Despite the predictions of polls, of mainstream media, of common sense: Trump beat Hillary. And he did it on half the budget. Not since Carter defeated Ford in 1976 has the presidency gone to the candidate who spent less; but then again, never before have social media and digital marketing played such a central role in a presidential race. In what’s being called the first social media election, Trump’s unconventional campaign was as disruptive as the man himself, and ultimately won the day over Hillary’s more traditional tactics. What did his campaign do right?
Harnessing the power of real-time communication to monopolise attention
Trump and his team are champions of Twitter. By election day, @realDonaldTrump had over 14 million followers to Hillary’s 11 million – now at 15.3 and counting. Trump gained an edge by using social media to keep the conversation all about him at all times. During his campaign, he tweeted with incessant frequency, syncing tweets with rallies and events so that his Twitter acted as a constant live-feed of his sayings and doings. Hillary’s Twitter game suffered from being neither as aggressive, nor as integrated with real-life events, and from lacking a distinctive voice.
Free media works better than paid advertising
This has long been evident, but Trump’s victory is the single most astonishing demonstration of the power of this truism. Hillary’s campaign represents the utmost efforts of traditional advertising, on which she spent $141.7 million. She enlisted A-list royalty such as Beyoncé to evangelise her message; one video, directed by Joss Whedon, literally featured dozens of celebrities lampshading their own celebrity status. It’s Big Advertising in a nutshell.
In contrast, Trump spent a mere $58.8 million on traditional advertising – and didn’t do any at all until August. He didn’t need to: he’s a content-generating machine, a walking, talking, viral meme. In the form of controversial sound bytes, he relentlessly bombarded the world with content so shareable it earned him $5 billion in free coverage. As he himself remarked in an interview with CNS last week:

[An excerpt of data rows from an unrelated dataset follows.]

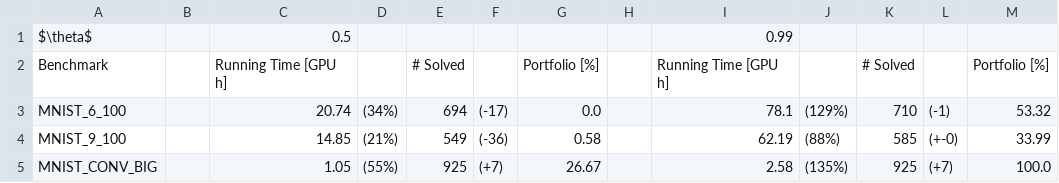
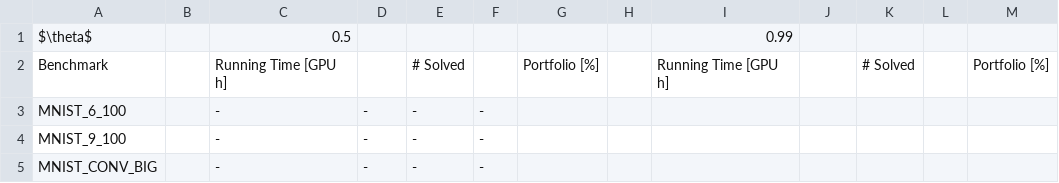
Before and after one commit to ADA-research/BaB_DynTerm, a CSV file: tables/table_algorithm_selection_and_termination.csv, drawn as a sheet; only a part is shown; the diff covers the shown part only.

```diff
--- a/tables/table_algorithm_selection_and_termination.csv
+++ b/tables/table_algorithm_selection_and_termination.csv
@@ -2,4 +2,4 @@ $\theta$,,0.5,,,,,,0.99,,,,,,
 Benchmark,, Running Time [GPU h],,# Solved,,Portfolio [%],,Running Time [GPU h],,# Solved,,Portfolio [%],
-MNIST_6_100,,20.74,(34%), 694,(-17), 0.0,,78.1,(129%), 710,(-1), 53.32,,
-MNIST_9_100,,14.85,(21%), 549,(-36), 0.58,,62.19,(88%), 585,(+-0), 33.99,,
-MNIST_CONV_BIG,,1.05,(55%), 925,(+7), 26.67,,2.58,(135%), 925,(+7), 100.0,,
+MNIST_6_100,,-,-,-,-,
+MNIST_9_100,,-,-,-,-,
+MNIST_CONV_BIG,,-,-,-,-,
```
Also changed, not shown: 70 edited cells elsewhere in this file, tables/table_running_time_regression.csv, tables/table_timeout_termination_0.5.csv, 16 other files.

“The fact that I have such power in terms of numbers with Facebook, Twitter, Instagram, etc., I think it helped me win all of these races where they’re spending more money than I spent. And I won. I think social media has more power than the money they spent, and I think maybe to a certain extent, I proved that.”
You can take issue with almost everything the man says, but this, at least, doesn’t brook much argument.

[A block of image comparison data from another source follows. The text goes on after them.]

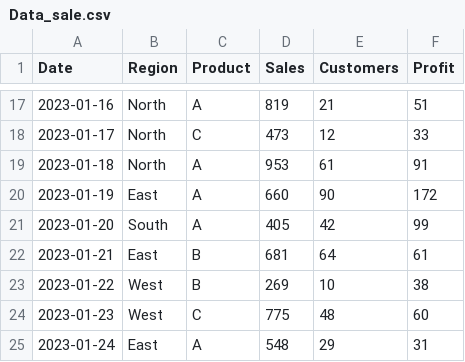
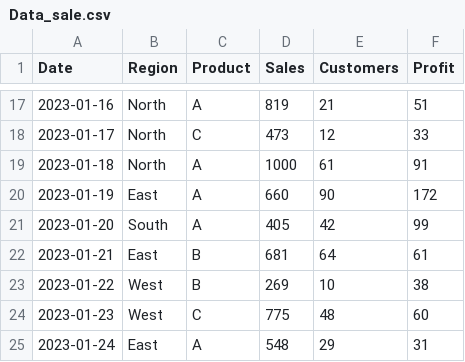
Before and after one commit to thanhthao2004/Tranning-Python-Lesson4, a CSV file: Data_sale.csv, drawn as a sheet; only a part is shown, gaps mark what is left out.

```diff
--- a/Data_sale.csv
+++ b/Data_sale.csv
@@ -18,3 +18,3 @@ Date,Region,Product,Sales,Customers,Profit
 2023-01-17,North,C,473,12,33
-2023-01-18,North,A,953,61,91
+2023-01-18,North,A,1000,61,91
 2023-01-19,East,A,660,90,172
```
Also changed, not shown: 1 other file.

Being smart with Facebook
Facebook’s influence on this election cannot be underestimated. It played a central role in the strategy of Brad Parscale, the mastermind behind Trump’s digital operation, and was particularly critical in expanding Trump’s outreach at the start of his campaign. Parscale was initially given a small budget to achieve this and spent it all on Facebook, buying $2 million in ads which he optimised using the network’s marketing tools: notably, the “Lookalike Audiences” feature to identify new target pools, and the “brand-lift” survey tool to assess the effectiveness of ads.

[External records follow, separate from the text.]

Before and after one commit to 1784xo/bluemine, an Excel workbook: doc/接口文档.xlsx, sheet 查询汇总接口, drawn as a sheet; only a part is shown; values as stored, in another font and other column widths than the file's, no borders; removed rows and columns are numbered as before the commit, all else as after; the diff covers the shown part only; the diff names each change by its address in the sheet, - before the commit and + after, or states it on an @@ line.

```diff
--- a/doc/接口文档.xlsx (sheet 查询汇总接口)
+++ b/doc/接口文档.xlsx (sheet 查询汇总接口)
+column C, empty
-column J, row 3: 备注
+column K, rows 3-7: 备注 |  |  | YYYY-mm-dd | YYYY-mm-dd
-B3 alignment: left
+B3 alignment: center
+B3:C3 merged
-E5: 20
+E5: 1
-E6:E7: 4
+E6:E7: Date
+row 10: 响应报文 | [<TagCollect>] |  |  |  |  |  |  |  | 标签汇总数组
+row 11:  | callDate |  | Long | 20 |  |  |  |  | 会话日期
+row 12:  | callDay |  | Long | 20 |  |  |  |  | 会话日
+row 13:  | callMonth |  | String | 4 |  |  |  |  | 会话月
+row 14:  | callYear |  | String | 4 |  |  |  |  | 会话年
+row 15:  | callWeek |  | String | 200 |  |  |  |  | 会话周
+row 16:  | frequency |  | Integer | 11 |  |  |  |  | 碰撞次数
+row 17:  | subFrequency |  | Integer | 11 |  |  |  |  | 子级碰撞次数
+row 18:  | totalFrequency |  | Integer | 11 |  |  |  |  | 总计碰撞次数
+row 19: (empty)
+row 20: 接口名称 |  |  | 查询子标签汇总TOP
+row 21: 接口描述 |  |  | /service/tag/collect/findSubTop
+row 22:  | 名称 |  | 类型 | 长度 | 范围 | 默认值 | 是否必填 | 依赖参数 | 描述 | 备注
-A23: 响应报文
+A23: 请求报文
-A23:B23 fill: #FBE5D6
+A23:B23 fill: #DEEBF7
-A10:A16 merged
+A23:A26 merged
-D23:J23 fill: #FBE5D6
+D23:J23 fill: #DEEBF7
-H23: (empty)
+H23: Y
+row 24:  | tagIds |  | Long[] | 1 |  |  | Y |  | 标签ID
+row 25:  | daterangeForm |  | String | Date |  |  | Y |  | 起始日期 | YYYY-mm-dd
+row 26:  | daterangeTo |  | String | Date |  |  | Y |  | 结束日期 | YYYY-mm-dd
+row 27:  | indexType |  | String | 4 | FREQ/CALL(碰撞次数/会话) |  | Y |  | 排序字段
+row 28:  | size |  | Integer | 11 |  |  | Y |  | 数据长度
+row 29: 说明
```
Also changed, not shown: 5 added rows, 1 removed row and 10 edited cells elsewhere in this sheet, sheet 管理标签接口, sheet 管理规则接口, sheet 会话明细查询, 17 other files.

Many supporters on Facebook were reached through “dark” posts, which are non-public and specifically targeted. Not only do these give advertisers direct control over who sees the ad, they’re also great for A/B testing. Parscale made the most of this by pitting design shops against one another in Apprentice-style rounds, eliminating designers whose ads tested poorly. The process of targeting, testing, and mobilising market competition among designers allowed Parscale’s team to continually hone their content so that as they ramped up their spending to $70 million a month, they could be sure they’d got the formula right.
Dark posts were also a key channel for a suppression operation that aimed to discourage likely Hillary supporters from voting. This targeted three main demographics: idealistic white liberals, young women, and African Americans. The extent to which this impacted votes remains to be seen; but focusing efforts not only on their own target audience but also that of their opponent represents another break from traditional campaigning.
Both figuratively and literally.
Trump’s campaign strategy was underpinned by the development of a database called Project Alamo. Early on, Parscale found that they were mostly preaching to the converted – those who already supported Trump – and he sought ways to locate and sway undecided voters.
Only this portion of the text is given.